New drugs: where did we go wrong and what can we do better?

BMJ 2019; 366 doi: https://doi.org/10.1136/bmj.l4340 (Published 10 July 2019) Cite this as: BMJ 2019;366:l4340

Rapid Response:

New drugs - do not forget the who when striving to do better

Wieseler and colleagues provide a critical opinion on the state of new drug development in Europe and the regulatory processes required when new medicines are approved, suggesting that flaws in regulatory requirements are a key reason for evidence gaps and that stricter regulatory measures prior to approval will be a solution for such problems.

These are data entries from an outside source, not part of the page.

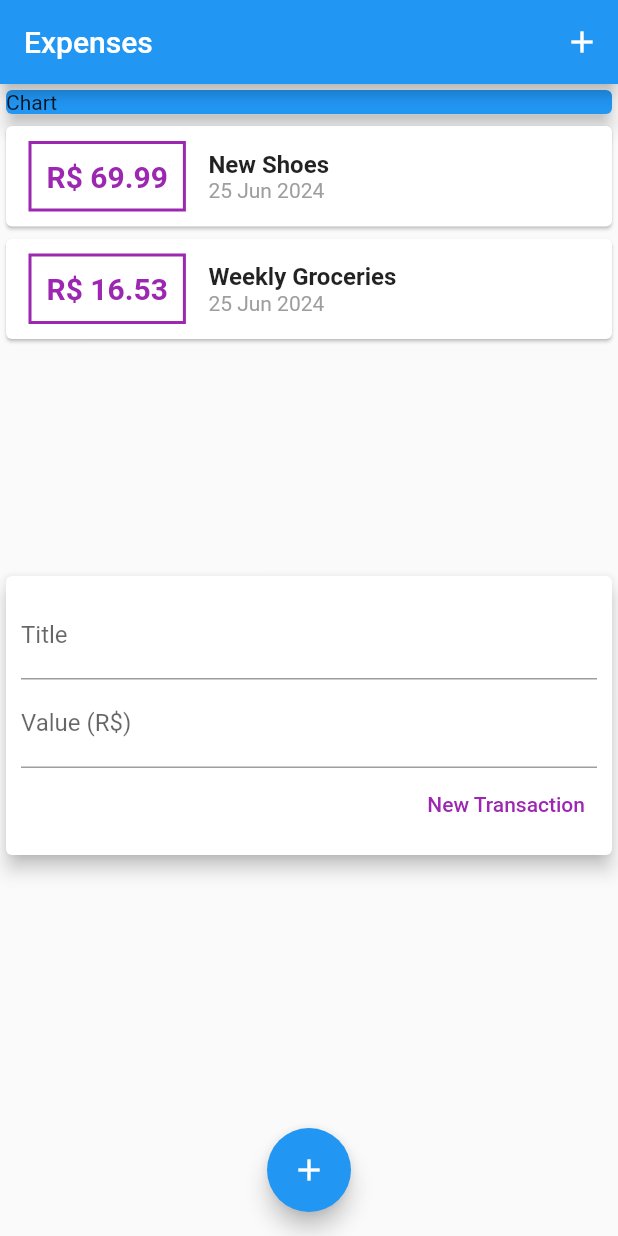
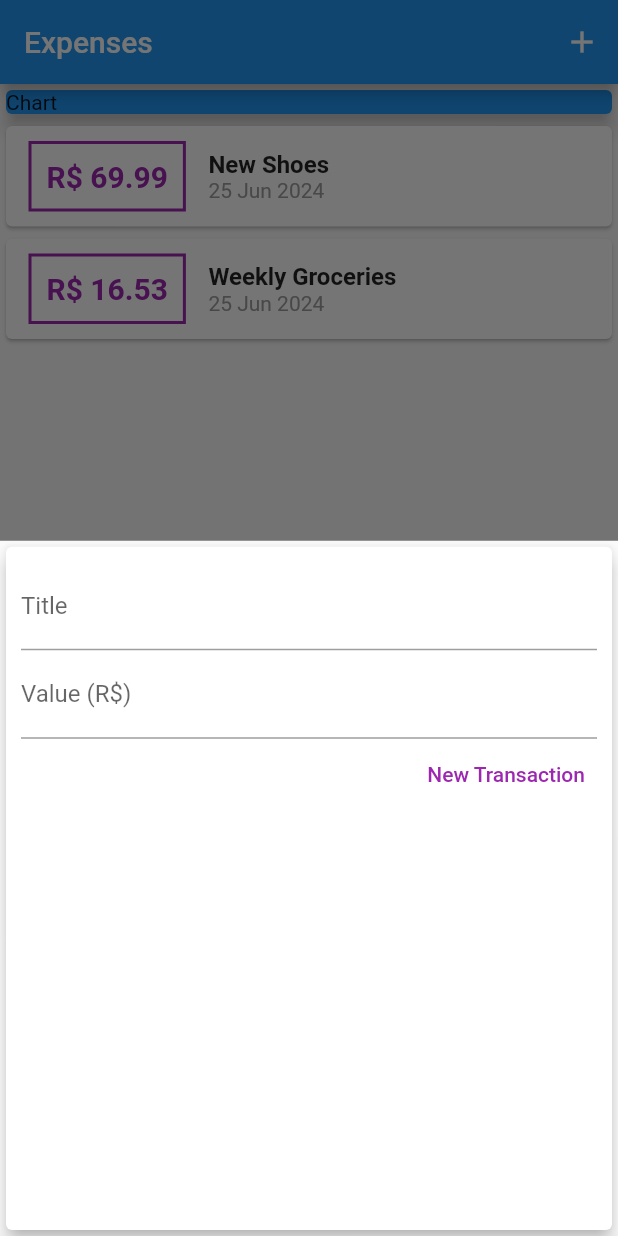
Before and after one commit to Oaluiser/appDespesas, a Flutter app: the screen it shows after launch, after a tap on the "add" icon, on a phone screen of 412 x 824 dp. Run offline on Flutter 3.47's test engine with Material 2 defaults, Android fonts, the phone set to English and light mode, and no system bars.

Commit message:
aula 113

```diff
--- a/lib/components/transaction_form.dart
+++ b/lib/components/transaction_form.dart
@@ -1,11 +1,17 @@
 import 'package:flutter/material.dart';
 
-class TransactionForm extends StatelessWidget {
+class TransactionForm extends StatefulWidget {
+  final void Function(String, double) onSubmit;
+  const TransactionForm(this.onSubmit, {super.key});
+
+  @override
+  State<TransactionForm> createState() => _TransactionFormState();
+}
+
+class _TransactionFormState extends State<TransactionForm> {
   final titleController = TextEditingController();
+
   final valueController = TextEditingController();
-
-  final void Function(String, double) onSubmit;
-  TransactionForm(this.onSubmit, {super.key});
 
   _submitForm() {
     final title = titleController.text;
@@ -15,7 +21,7 @@ class TransactionForm extends StatelessWidget {
       return;
     }
 
-    onSubmit(title, value);
+    widget.onSubmit(title, value);
   }
 
   @override
--- a/lib/components/transaction_user.dart
+++ /dev/null
@@ -1,53 +0,0 @@
-import 'dart:math';
-
-import 'package:flutter/material.dart';
-import 'transaction_form.dart';
-import 'transaction_list.dart';
-import '../models/transaction.dart';
-
-class TransactionUser extends StatefulWidget {
-  const TransactionUser({super.key});
-
-  @override
-  State<TransactionUser> createState() => _TransactionUserState();
-}
-
-class _TransactionUserState extends State<TransactionUser> {
-  final _transactions = [
-    Transaction(
-      id: 't1',
-      title: 'New Shoes',
-      value: 69.99,
-      date: DateTime.now(),
-    ),
-    Transaction(
-      id: 't2',
-      title: 'Weekly Groceries',
-      value: 16.53,
-      date: DateTime.now(),
-    ),
-  ];
-
-  _addTransaction(String title, double value) {
-    final newTransaction = Transaction(
-      id: Random().nextDouble().toString(),
-      title: title,
-      value: value,
-      date: DateTime.now(),
-    );
-
-    setState(() {
-      _transactions.add(newTransaction);
-    });
-  }
-
-  @override
-  Widget build(BuildContext context) {
-    return Column(
-      children: <Widget>[
-        TransactionList(_transactions),
-        TransactionForm(_addTransaction),
-      ],
-    );
-  }
-}
--- a/lib/main.dart
+++ b/lib/main.dart
@@ -1,5 +1,8 @@
-import 'package:expenses/components/transaction_user.dart';
 import 'package:flutter/material.dart';
+import 'components/transaction_form.dart';
+import 'components/transaction_list.dart';
+import 'models/transaction.dart';
+import 'dart:math';
 
 void main() => runApp(const ExpensesApp());
 
@@ -15,8 +18,52 @@ class ExpensesApp extends StatelessWidget {
   }
 }
 
-class HomePage extends StatelessWidget {
+class HomePage extends StatefulWidget {
   const HomePage({super.key});
+
+  @override
+  State<HomePage> createState() => _HomePageState();
+}
+
+class _HomePageState extends State<HomePage> {
+  final _transactions = [
+    Transaction(
+      id: 't1',
+      title: 'New Shoes',
+      value: 69.99,
+      date: DateTime.now(),
+    ),
+    Transaction(
+      id: 't2',
+      title: 'Weekly Groceries',
+      value: 16.53,
+      date: DateTime.now(),
+    ),
+  ];
+
+  _addTransaction(String title, double value) {
+    final newTransaction = Transaction(
+      id: Random().nextDouble().toString(),
+      title: title,
+      value: value,
+      date: DateTime.now(),
+    );
+
+    setState(() {
+      _transactions.add(newTransaction);
+    });
+
+    Navigator.of(context).pop();
+  }
+
+  _openTransactionFormModal(BuildContext context) {
+    showModalBottomSheet(
+      context: context,
+      builder: (_) {
+        return TransactionForm(_addTransaction);
+      },
+    );
+  }
 
   @override
   Widget build(BuildContext context) {
@@ -26,14 +73,14 @@ class HomePage extends StatelessWidget {
         actions: <Widget>[
           IconButton(
             icon: const Icon(Icons.add),
-            onPressed: () {},
+            onPressed: () => _openTransactionFormModal(context),
           ),
         ],
       ),
-      body: const SingleChildScrollView(
+      body: SingleChildScrollView(
         child: Column(
           children: <Widget>[
-            SizedBox(
+            const SizedBox(
               width: double.infinity,
               child: Card(
                 color: Colors.blue,
@@ -41,13 +88,13 @@ class HomePage extends StatelessWidget {
                 child: Text('Chart'),
               ),
             ),
-            TransactionUser()
+            TransactionList(_transactions),
           ],
         ),
       ),
       floatingActionButton: FloatingActionButton(
         child: const Icon(Icons.add),
-        onPressed: () {},
+        onPressed: () => _openTransactionFormModal(context),
       ),
       floatingActionButtonLocation: FloatingActionButtonLocation.centerFloat,
     );
```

Yet the traditional drug development process often takes between 10 and 15 years for a new medicine to reach the market. Under their suggestion, once approval is granted for a new type of medicine should industry then give up on similar products that have been in development for 10 or more years? There are potential advantages for having several new drugs. The first is competition, were multiple products may drive down cost, without which health systems could face a monopoly and potentially sustained high prices. The second is that a medicine which is similar does not mean it is the same. Side effect profiles may differ providing alternative treatment options for patients intolerant of individual products even if benefit remains the same.

Regulatory requirements for post-approval studies often form part of a medicines formal risk management plan and can vary with some studies mandatory and others not. Health Technology Assessment (HTA) organisations could themselves decide that reimbursement of medicines should not occur unless further evidence on the comparative benefit and safety is generated. Many newer medicines do not fit the traditional drug development system, such as orphan products or Advanced Therapy Medicinal Products. If large phase III clinical trials involving thousands of patients are always required for rare diseases before approval one may never obtain an answer or indeed access to the medicine. This is before we acknowledge that randomised clinical trials typically exclude large proportions of their target population who may substantially differ, meaning that further evidence will always be needed. Regulators and HTA need to be flexible to these modern challenges whilst still maintaining evidentiary standards, which is challenging.

Whilst it is acknowledged that this lack of evidence creates a significant problem for all involved, the solution probably lies with all stakeholders too. Initiatives such as the EMA-EUnetHTA that foster collaboration between the EMA and HTA in Europe are, in part, hoping to tackle this problem. Health care systems could also take a prime role in helping to determine the comparative benefit and safety of medicines through randomised policy decisions that would provide answers in a timely fashion. To use an analogy, whilst manufacturers provide detailed specifications about a cars performance in an idealised setting, it is often Top Gear that really tells us how they compare in challenging real world conditions.

Competing interests: No competing interests

21 July 2019
Daniel Morales
Academic GP
University of Dundee
Division of Population Health and Genomics, University of Dundee